Records contained in a dataset

++++++++++

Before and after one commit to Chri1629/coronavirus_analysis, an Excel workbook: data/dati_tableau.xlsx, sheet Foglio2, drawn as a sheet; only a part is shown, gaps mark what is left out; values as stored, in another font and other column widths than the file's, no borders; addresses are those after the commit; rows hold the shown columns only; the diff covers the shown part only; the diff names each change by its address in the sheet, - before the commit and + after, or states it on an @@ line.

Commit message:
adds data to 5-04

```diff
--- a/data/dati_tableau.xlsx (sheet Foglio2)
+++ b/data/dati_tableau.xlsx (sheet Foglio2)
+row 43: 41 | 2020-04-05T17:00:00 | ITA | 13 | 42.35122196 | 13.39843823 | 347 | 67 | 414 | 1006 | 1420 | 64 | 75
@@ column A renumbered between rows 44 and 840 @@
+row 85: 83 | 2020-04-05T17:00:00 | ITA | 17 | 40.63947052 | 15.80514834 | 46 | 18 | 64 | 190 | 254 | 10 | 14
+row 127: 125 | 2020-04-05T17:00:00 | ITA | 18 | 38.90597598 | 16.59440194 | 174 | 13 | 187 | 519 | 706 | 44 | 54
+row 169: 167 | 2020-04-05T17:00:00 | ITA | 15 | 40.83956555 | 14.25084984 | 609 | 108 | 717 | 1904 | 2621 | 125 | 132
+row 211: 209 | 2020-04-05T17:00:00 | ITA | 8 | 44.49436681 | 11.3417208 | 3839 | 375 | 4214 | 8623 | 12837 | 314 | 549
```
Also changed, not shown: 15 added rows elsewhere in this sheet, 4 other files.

++++++++++

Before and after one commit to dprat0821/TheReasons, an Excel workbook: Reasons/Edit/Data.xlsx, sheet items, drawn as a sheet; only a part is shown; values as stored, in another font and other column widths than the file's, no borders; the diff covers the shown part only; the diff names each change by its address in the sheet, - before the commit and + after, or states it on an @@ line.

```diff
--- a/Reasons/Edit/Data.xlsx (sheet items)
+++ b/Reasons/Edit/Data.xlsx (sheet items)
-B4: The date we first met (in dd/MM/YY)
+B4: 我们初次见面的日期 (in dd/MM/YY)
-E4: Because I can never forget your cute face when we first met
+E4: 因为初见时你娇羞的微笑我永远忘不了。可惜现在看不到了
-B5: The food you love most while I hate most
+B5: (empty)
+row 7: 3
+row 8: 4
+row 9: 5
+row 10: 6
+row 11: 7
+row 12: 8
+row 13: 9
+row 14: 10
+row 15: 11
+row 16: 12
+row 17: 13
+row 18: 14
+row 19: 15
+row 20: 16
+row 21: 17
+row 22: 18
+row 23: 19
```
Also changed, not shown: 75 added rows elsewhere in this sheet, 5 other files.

++++++++++

Whenever a line above has the word "added" in it, copy that line.

Also changed, not shown: 15 added rows elsewhere in this sheet, 4 other files.
Also changed, not shown: 75 added rows elsewhere in this sheet, 5 other files.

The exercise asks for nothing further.